Safety and Risk: We’ve now formed a great, and innovative team. But they are so much more than members of our team – they’re individuals. Culture plays a crucial role in ensuring both physical and psychological wellbeing within the organisation. While robust processes and frameworks are essential, fostering a culture that prioritises everyone’s wellbeing ensures a sense of shared responsibility. A great culture encourages proactive risk management, as everyone in the organisation becomes vigilant custodians of potential risks.
Customer Experience: This part comes naturally. If your organisation exists as a community, they freely collaborate and genuinely care for each other – your organisation will facilitate great customer experiences. This is the hallmark of organisations with great cultures. Passionate, engaged, and happy team members create positive interactions with customers. This leads to increased loyalty and advocacy. As Richard Branson famously claimed:
Culture, without a doubt, requires greater focus than strategy. When we place people at the forefront, organisations attract great talent, foster innovation, ensure safety and deliver outstanding customer experiences. This in turn will reinforce your strategy, and help you get where you need to be as an organisation.

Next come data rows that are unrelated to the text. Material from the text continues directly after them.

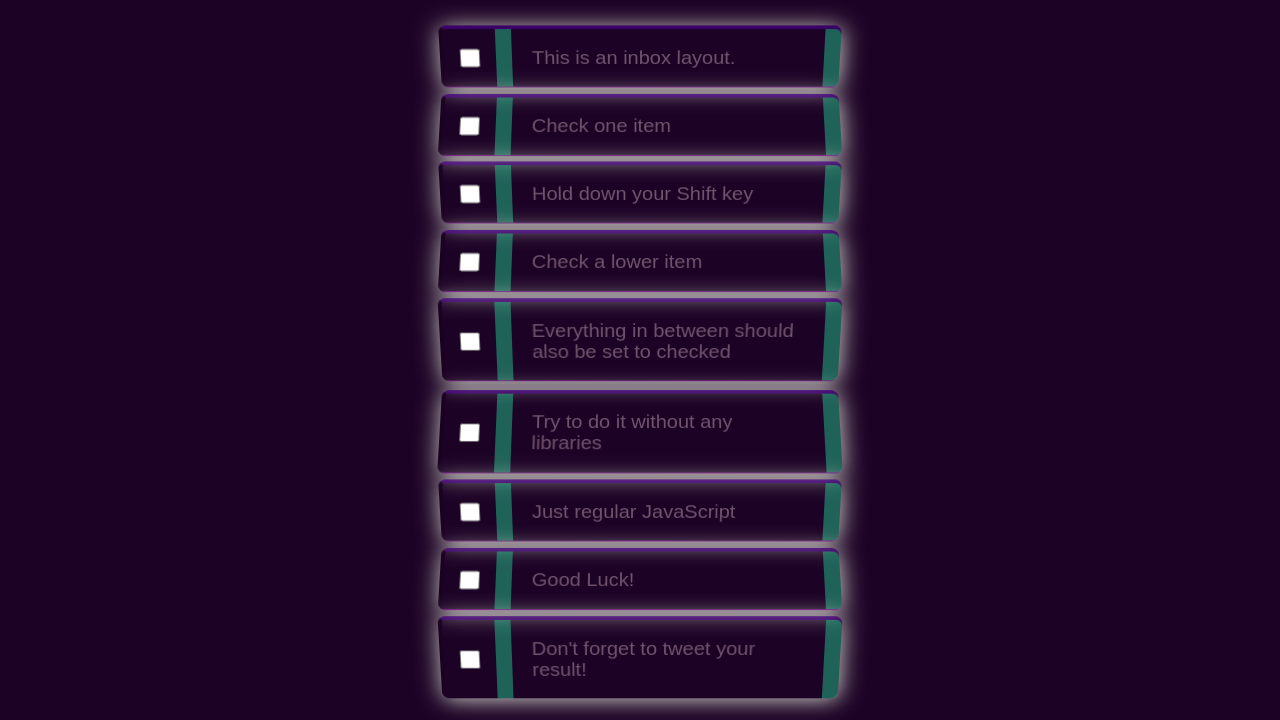
Repository: Freezler/Shift-Select-Checkboxes
Page: index.html
An editor plug-in stored every save of this project. The page is shown before and after the next save, followed by the edit.
The browser window is 1280 px wide. The pictures show the whole page.

Above is the page before, as saved 2024-09-07 23:18:11.

After the next save:
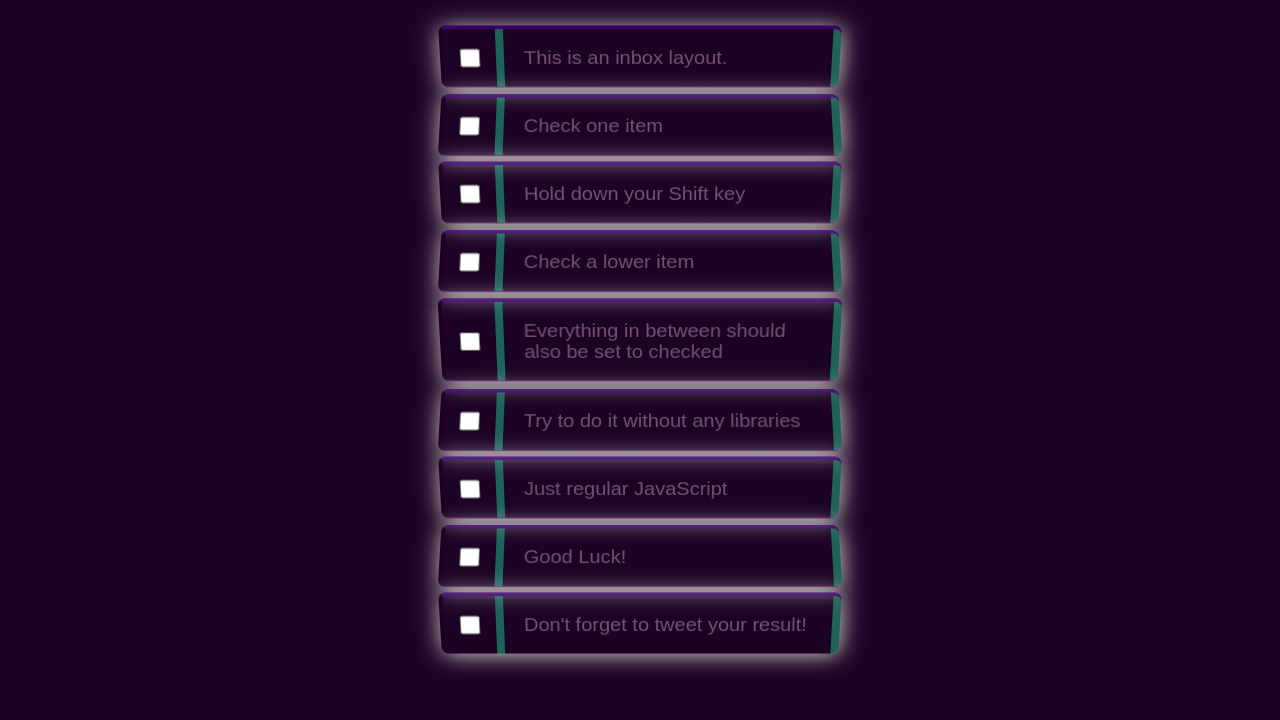
Saved 10 s later.
--- a/index.html
+++ b/index.html
@@ -104,8 +104,8 @@
       flex: 1;
       font-size: 20px;
       font-weight: 200;
-      border-inline: 16px solid #23cc9178;
-      border-inline-end: 16px solid #23cc9178;
+      border-inline: 8px solid #23cc9178;
+      border-inline-end: 8px solid #23cc9178;
       border-start-end-radius: 6px;
       border-end-end-radius: 6px;
     }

But what are the first steps you need to take to achieve a great culture? You can follow this blog by watching our video on Culture vs Strategy presented by our Director, John Colbert. You can watch and learn more here.
Ultimately, by prioritising culture, leaders can unlock the potential for long-term success and sustainability. We wish you every success on your journey to building a sustainable business through the power of culture.
- Peter Drucker (2006)
- Heskett, J. L., Sasser, W. E., & Schlesinger, L. A. (2008). The Service Profit Chain: How Leading Companies Link Profit and Growth to Loyalty, Satisfaction, and Value. Simon and Schuster.
- Hsieh, T. (2010). Delivering Happiness: A Path to Profits, Passion, and Purpose. Business Plus.
- Richard Branson (2016)